The Vols (4-6, 1-5 SEC) play Vanderbilt (6-4, 3-4) on Saturday at Neyland Stadium (TV: ESPN2, 7 p.m.)

Watch the rest of the Vandy player interviews (including a steady stream of clichés about how the Tennessee game is just the next game on the schedule) in the video above.

In early offshore lines, Tennessee a 3-point favorite over Vanderbilt

We’re waiting for Vegas books to weigh in, but Tennessee (4-6, 1-5 SEC) has opened offshore up as a 3-point favorite against Vanderbilt (6-4, 3-4). The teams meet Saturday at Neyland Stadium (TV: ESPN2, 7 p.m.)

The line means the game would essentially be even on a neutral site. We’ll see if the numbers change when Vegas opens a line later today.

When home-field advantage is factored in, Tennessee is a 2.5-point underdog in the newly updated Sagarin predictor ratings.

Vols’ bowl chances drop to 29 percent, but 2-0 finish still possible (with video)

KNOXVILLE, Tennessee — Tennessee Vols keep losing and its opponent keep looking tougher.

Those have been the two big reasons the Vols’ likelihood of being bowl eligible has continued to slip in each week of our projections.

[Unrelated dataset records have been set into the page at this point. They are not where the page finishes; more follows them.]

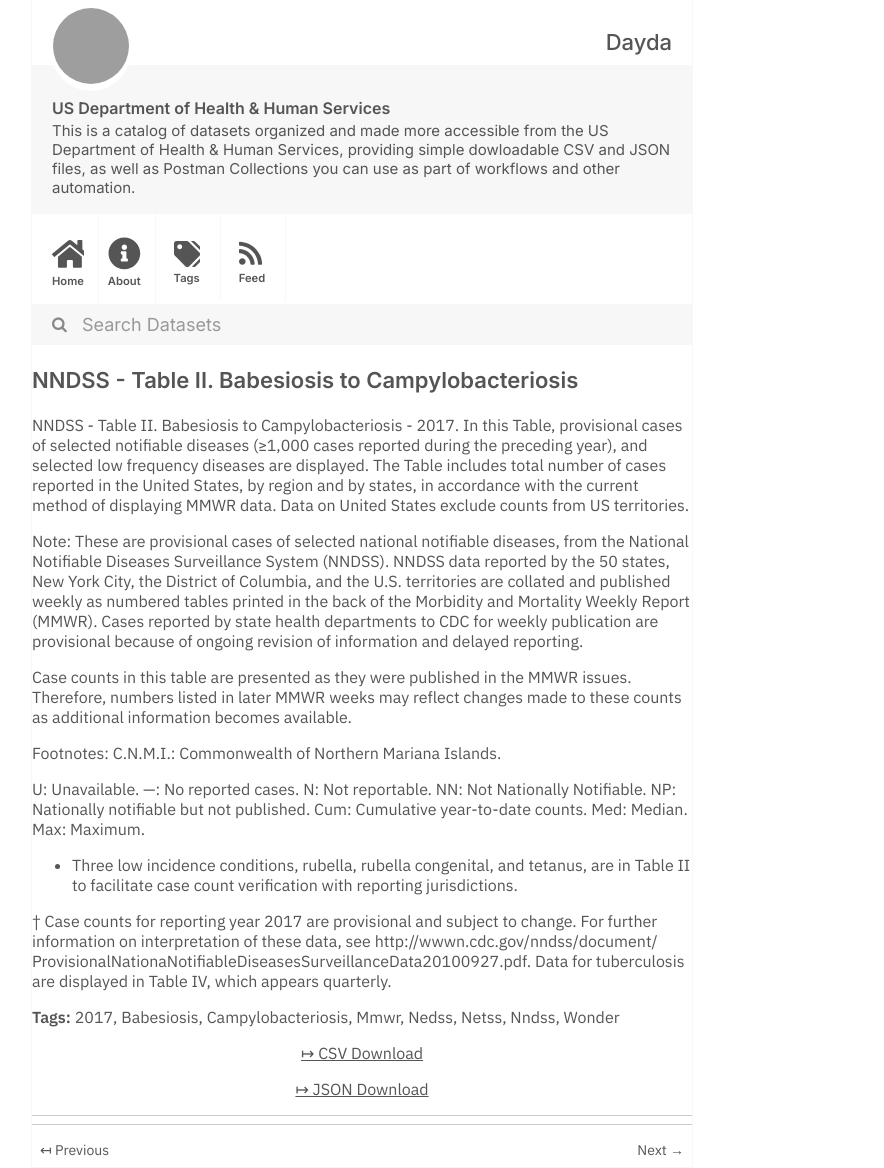
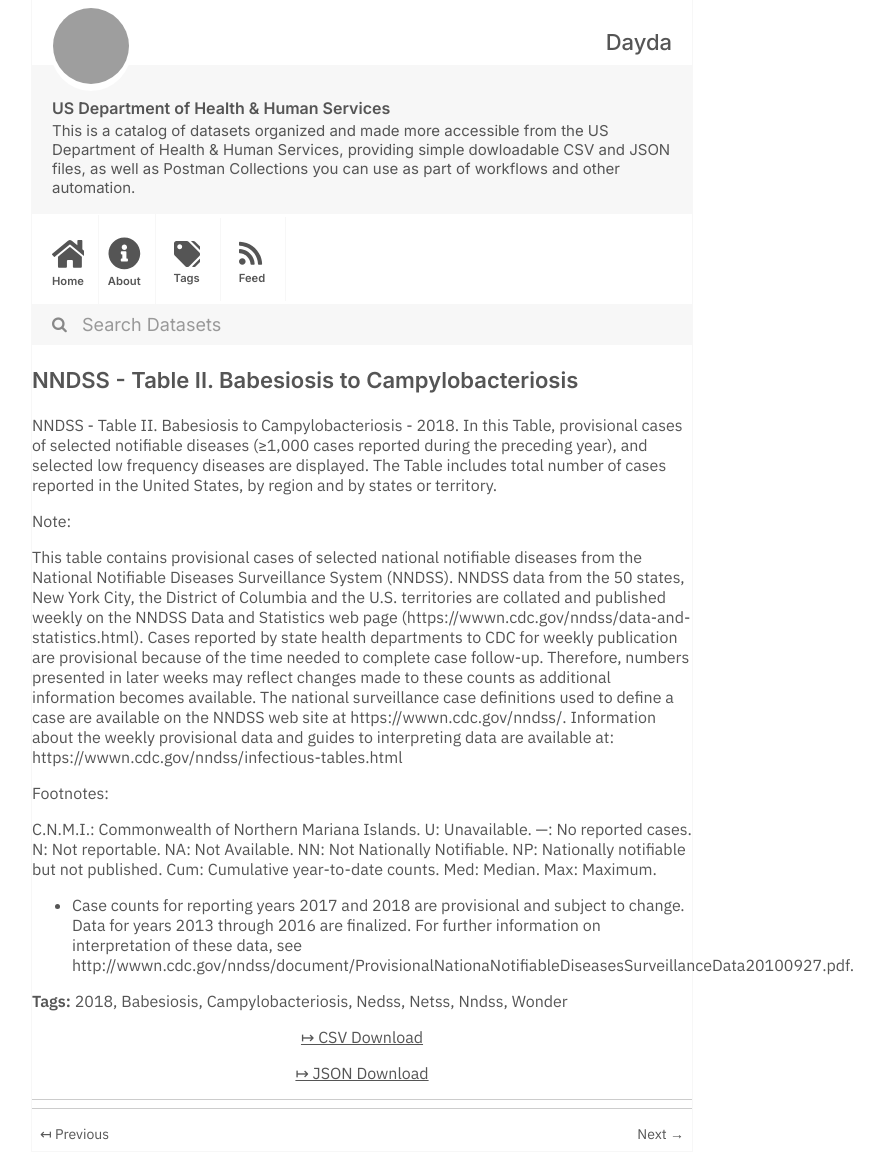
Before and after one commit to dayda-entities/us-department-of-health-and-human-services, a Jekyll site: the page built from _posts/2020-11-10-nndss-table-ii.-babesiosis-to-campylobacteriosis.md, in a window 1280 px wide. Shown: the whole page, without its empty margins (278-1162 px from the left). Built offline with Jekyll 4.4.1, drawn with Linux system fonts in a browser that asks for light colours; grey boxes are pictures that could not be loaded.

Commit message:
Publish Data

```diff
--- a/_posts/2020-11-10-nndss-table-ii.-babesiosis-to-campylobacteriosis.md
+++ b/_posts/2020-11-10-nndss-table-ii.-babesiosis-to-campylobacteriosis.md
@@ -1,36 +1,32 @@
 ---
 title: NNDSS - Table II. Babesiosis to Campylobacteriosis
-created: '2020-11-10T16:18:29.960282'
-modified: '2021-04-17T02:18:12.145990'
+created: '2020-11-10T16:18:28.421227'
+modified: '2021-04-30T02:05:25.943064'
 state: active
 type: dataset
 tags:
-  - '2017'
+  - '2018'
   - Babesiosis
   - Campylobacteriosis
-  - Mmwr
   - Nedss
   - Netss
   - Nndss
   - Wonder
 groups: []
-csv_url: 'https://data.cdc.gov/api/views/xuah-ug7z/rows.csv?accessType=DOWNLOAD'
-json_url: 'https://data.cdc.gov/api/views/xuah-ug7z/rows.json?accessType=DOWNLOAD'
+csv_url: 'https://data.cdc.gov/api/views/8n2k-mkiw/rows.csv?accessType=DOWNLOAD'
+json_url: 'https://data.cdc.gov/api/views/8n2k-mkiw/rows.json?accessType=DOWNLOAD'
 layout: post
 
 ---
-NNDSS - Table II. Babesiosis to Campylobacteriosis - 2017. In this Table, provisional cases of selected notifiable diseases (≥1,000 cases reported during the preceding year), and selected low frequency diseases are displayed. The Table includes total number of cases reported in the United States, by region and by states, in accordance with the current method of displaying MMWR data.  Data on United States exclude counts from US territories.
+NNDSS - Table II. Babesiosis to Campylobacteriosis - 2018. In this Table, provisional cases of selected notifiable diseases (≥1,000 cases reported during the preceding year), and selected low frequency diseases are displayed. The Table includes total number of cases reported in the United States, by region and by states or territory.
 
 Note:
-These are provisional cases of selected national notifiable diseases, from the National Notifiable Diseases Surveillance System (NNDSS). NNDSS data reported by the 50 states, New York City, the District of Columbia, and the U.S. territories are collated and published weekly as numbered tables printed in the back of the Morbidity and Mortality Weekly Report (MMWR). Cases reported by state health departments to CDC for weekly publication are provisional because of ongoing revision of information and delayed reporting.
 
-Case counts in this table are presented as they were published in the MMWR issues. Therefore, numbers listed in later MMWR weeks may reflect changes made to these counts as additional information becomes available.
+This table contains provisional cases of selected national notifiable diseases from the National Notifiable Diseases Surveillance System (NNDSS). NNDSS data from the 50 states, New York City, the District of Columbia and the U.S. territories are collated and published weekly on the NNDSS Data and Statistics web page (https://wwwn.cdc.gov/nndss/data-and-statistics.html). Cases reported by state health departments to CDC for weekly publication are provisional because of the time needed to complete case follow-up.  Therefore, numbers presented in later weeks may reflect changes made to these counts as additional information becomes available. The national surveillance case definitions used to define a case are available on the NNDSS web site at https://wwwn.cdc.gov/nndss/. Information about the weekly provisional data and guides to interpreting data are available at: https://wwwn.cdc.gov/nndss/infectious-tables.html
 
 Footnotes:
+
  C.N.M.I.: Commonwealth of Northern Mariana Islands.
+U: Unavailable. —: No reported cases. N: Not reportable. NA:  Not Available.  NN: Not Nationally Notifiable. NP: Nationally notifiable but not published. Cum: Cumulative year-to-date counts. Med: Median. Max: Maximum.
 
-U: Unavailable. —: No reported cases. N: Not reportable. NN: Not Nationally Notifiable. NP: Nationally notifiable but not published. Cum: Cumulative year-to-date counts. Med: Median. Max: Maximum.
-
-* Three low incidence conditions, rubella, rubella congenital, and tetanus, are in Table II to facilitate case count verification with reporting jurisdictions.
-
-† Case counts for reporting year 2017 are provisional and subject to change. For further information on interpretation of these data, see http://wwwn.cdc.gov/nndss/document/ ProvisionalNationaNotifiableDiseasesSurveillanceData20100927.pdf. Data for tuberculosis are displayed in Table IV, which appears quarterly.
+* Case counts for reporting years 2017 and 2018 are provisional and subject to change. Data for years 2013 through 2016 are finalized. For further information on interpretation of these data, see http://wwwn.cdc.gov/nndss/document/ProvisionalNationaNotifiableDiseasesSurveillanceData20100927.pdf.
```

After Tennessee’s third consecutive loss and Vanderbilt’s impressive win at Florida, I’m now projecting the Commodores as a 2-point favorite at Neyland Stadium on Nov. 23 based on the current Sagarin ratings. That drops the Vols’ estimated likelihood of winning to 47 percent (down from 53 percent the last time we ran the simulation.

If Tennessee loses to Vanderbilt, the final game at Kentucky on Nov. 30 won’t matter as much. I’m giving the Vols a 4-point edge based on the Sagarin ratings, although I predict the actual point spread (and the final score) will be larger. In any case, that gives UT a 62 percent chance of winning (down from 64 percent a week ago).

With only two games left, running a simulation really isn’t necessary. We can quickly calculate the odds of going 2-0 (29.1 percent), 0-2 (20.1 percent) and 1-1 (50.8 percent).

We ran the simulation about 1,000 times and it was, in fact, very close to those numbers. (The longer I run the simulation, the more it should approach the numbers above).

Simulated results of UT's season, updated Nov. 10, 2013

The Vols’ likelihood of making a bowl has continued to drop since we started these projections.

Infographic  UT's bowl chances over time

Later in the week, we’ll take a look at where Tennessee might end up if the Vols reach .500. I’ll update last week’s bowl projections to reflect recent games and change some bowl estimates that people complained about (like Mizzou to the Sugar).